It almost looks planned, doesn’t it. Arranged. Timed to coincide.
This one is by Ben Radford. It’s very long and much of it is very particular, but he also does some generalizing.
False accusations are of particular interest to skeptics because skepticism has often been at the forefront of giving voice to the wrongly accused. From the Salem witch trials (in which innocent young women were falsely accused of being witches) to the Satanic Panic moral panic of the 1980s and 1990s (in which dozens of innocent men and women were falsely accused of sexually assaulting children and others) and hundreds of examples in between, skeptics have often been there to remind the public to ask for evidence before rushing to judgment. Indeed, the brilliant CSI Fellow Carol Tavris just recently wrote an e-skeptic piece about this in relation to recent accusations against Woody Allen.
Indeed, and how helpful that it was published not “recently” but the same day Radford posted his piece. His “Indeed” looks rather artificial there, as if he’s claiming a coincidence that isn’t a coincidence. (He remembers the Salem witch trials wrong, by the way. The young girls were the accusers; the accused were older.)

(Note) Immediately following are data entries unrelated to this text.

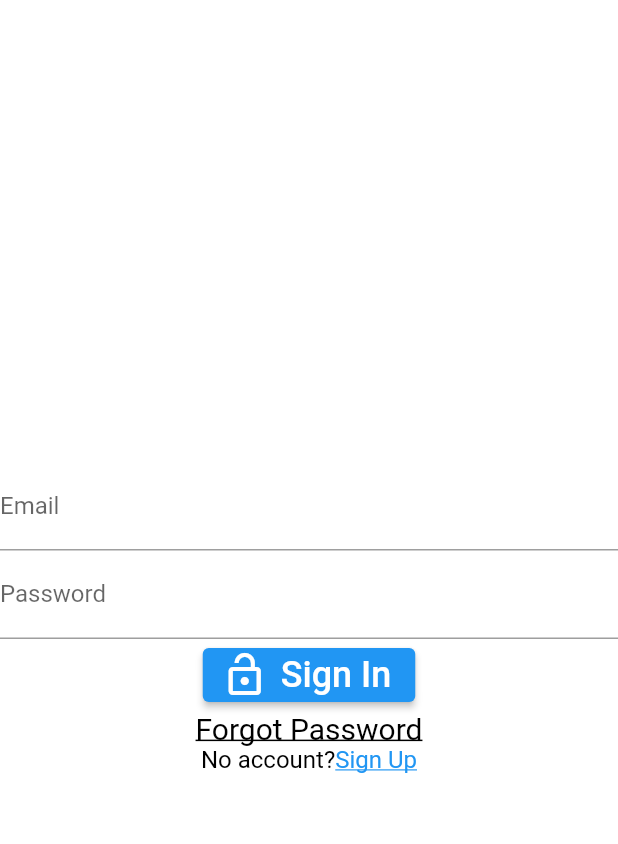
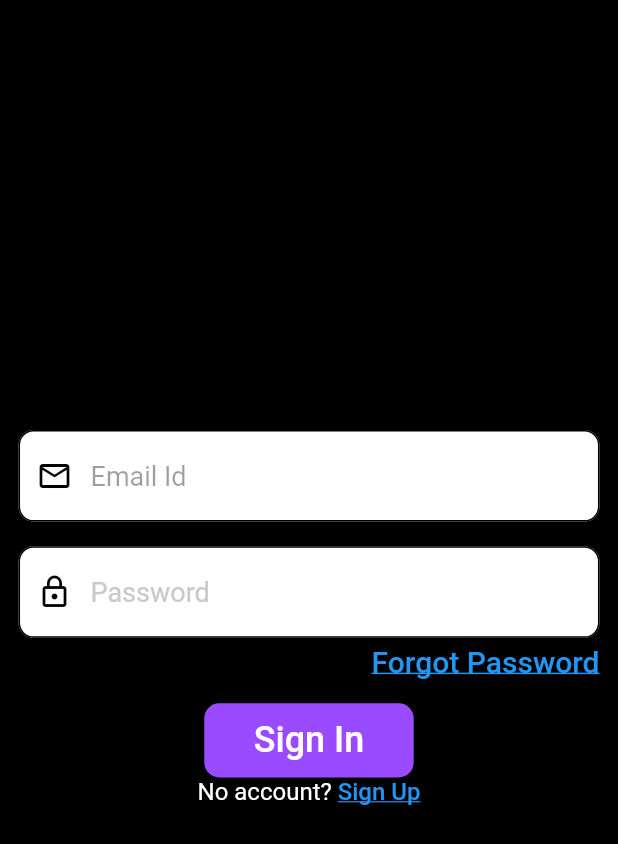
Before and after one commit to aryamanshrivastava/FirebaseAuth-Flutter, a Flutter app: the screen it shows after launch, on a phone screen of 412 x 824 dp. Shown: the top 844 px of the screen. Run offline on Flutter 3.47's test engine with Material 2 defaults, Android fonts, the phone set to English and light mode, and no system bars; our stand-ins replace email_validator, firebase_auth, firebase_core; accounts and stored records are empty.

Commit message:
login ui update

```diff
--- a/lib/screens/login.dart
+++ b/lib/screens/login.dart
@@ -27,41 +27,107 @@ class _LoginWidgetState extends State<LoginWidget> {
 
   @override
   Widget build(BuildContext context) => Scaffold(
-        backgroundColor: Colors.white,
-        body: Column(mainAxisAlignment: MainAxisAlignment.center, children: [
-          TextField(
+        backgroundColor: Colors.black,
+        body: Padding(
+          padding: EdgeInsets.symmetric(
+              horizontal: MediaQuery.of(context).size.width * 0.03),
+          child: Column(mainAxisAlignment: MainAxisAlignment.center, children: [
+            TextFormField(
+              keyboardType: TextInputType.emailAddress,
               controller: emailController,
-            cursorColor: Colors.white,
+              cursorColor: Colors.black,
+              cursorHeight: 18,
               textInputAction: TextInputAction.next,
-            decoration: InputDecoration(labelText: 'Email'),
+              decoration: InputDecoration(
+                  fillColor: Colors.white,
+                  filled: true,
+                  enabledBorder: OutlineInputBorder(
+                    borderRadius: BorderRadius.all(
+                      Radius.circular(10),
                     ),
-          TextField(
+                  ),
+                  focusedBorder: OutlineInputBorder(
+                    borderRadius: BorderRadius.all(Radius.circular(10)),
+                    borderSide: BorderSide(color: Colors.black, width: 2.0),
+                  ),
+                  hintText: 'Email Id',
+                  prefixIcon: Icon(
+                    Icons.email_outlined,
+                    color: Colors.black,
+                  ),
+                  hintStyle: TextStyle(fontSize: 18, color: Colors.black38)),
+            ),
+            SizedBox(
+              height: MediaQuery.of(context).size.height * 0.02,
+            ),
+            TextFormField(
+              cursorColor: Colors.black,
               controller: passwordController,
               textInputAction: TextInputAction.done,
-            decoration: InputDecoration(labelText: 'Password'),
+              decoration: InputDecoration(
+                  fillColor: Colors.white,
+                  filled: true,
+                  enabledBorder: OutlineInputBorder(
+                    borderRadius: BorderRadius.all(
+                      Radius.circular(10),
+                    ),
+                  ),
+                  focusedBorder: OutlineInputBorder(
+                    borderRadius: BorderRadius.all(Radius.circular(10)),
+                    borderSide: BorderSide(color: Colors.black, width: 2.0),
+                  ),
+                  hintText: 'Password',
+                  prefixIcon: Icon(
+                    Icons.lock_outline,
+                    color: Colors.black,
+                  ),
+                  hintStyle: TextStyle(fontSize: 18, color: Color(0xffC9C9C9))),
               obscureText: true,
             ),
-          ElevatedButton.icon(
-              onPressed: signIn,
-              icon: Icon(Icons.lock_open, size: 32),
-              label: Text(
-                'Sign In',
-                style: TextStyle(fontSize: 24),
-              )),
+            SizedBox(
+              height: MediaQuery.of(context).size.height * 0.005,
+            ),
+            Row(
+              mainAxisAlignment: MainAxisAlignment.end,
+              children: [
                 GestureDetector(
                   child: Text(
                     'Forgot Password',
                     style: TextStyle(
                         decoration: TextDecoration.underline,
-                  color: Colors.black,
+                        color: Colors.blue,
+                        fontWeight: FontWeight.w500,
                         fontSize: 20),
                   ),
-            onTap: () => Navigator.of(context).push(MaterialPageRoute(builder: (context) => ForgotPasswordPage(),)),
+                  onTap: () => Navigator.of(context).push(MaterialPageRoute(
+                    builder: (context) => ForgotPasswordPage(),
+                  )),
                 ),
+              ],
+            ),
+            SizedBox(
+              height: MediaQuery.of(context).size.height * 0.02,
+            ),
+            ElevatedButton(
+                onPressed: signIn,
+                style: ElevatedButton.styleFrom(
+                  shape: RoundedRectangleBorder(
+                    borderRadius: BorderRadius.circular(10.0),
+                  ),
+                  elevation: 10,
+                  primary: Color(0xff9B4BFF),
+                  padding: EdgeInsets.symmetric(
+                      horizontal: MediaQuery.of(context).size.width * 0.08,
+                      vertical: MediaQuery.of(context).size.height * 0.013),
+                ),
+                child: Text(
+                  'Sign In',
+                  style: TextStyle(fontSize: 24),
+                )),
             RichText(
                 text: TextSpan(
-                  style: TextStyle(color: Colors.black, fontSize: 16),
-                  text: 'No account?',
+                    style: TextStyle(color: Colors.white, fontSize: 16),
+                    text: 'No account? ',
                     children: [
                   TextSpan(
                     recognizer: TapGestureRecognizer()
@@ -69,11 +135,13 @@ class _LoginWidgetState extends State<LoginWidget> {
                     text: 'Sign Up',
                     style: TextStyle(
                       decoration: TextDecoration.underline,
+                      fontWeight: FontWeight.w500,
                       color: Colors.blue,
                     ),
                   )
                 ])),
           ]),
+        ),
       );
   Future signIn() async {
     showDialog(
```
Lines whose indentation alone changed are shown as unchanged.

Anyway. Sure, false accusations are of particular interest to skeptics, and rightly so. But that interest shouldn’t obscure the interest of non-false accusations, and how many of those get dismissed or worse. False accusations are a bad thing, and so are true accusations that are not believed. It’s especially bad when accusations are not believed because the people making them have less power and influence and status than the people they accuse. This is a situation that’s not unknown, in fact it happens quite a lot.
Think of foreign workers in Saudi Arabia for instance. It’s notorious that they are treated like dirt and that their employers can abuse them with impunity. Then again, maybe some exhausted domestic worker has made a false accusation against an employer – although it seems unlikely, since no one cares about non-false accusations, so why would anyone bother to make a false one? But maybe it has happened. That’s a bad thing, but all the abuse is a bad thing too.
I find Radford’s attention to false accusations somewhat…pointed.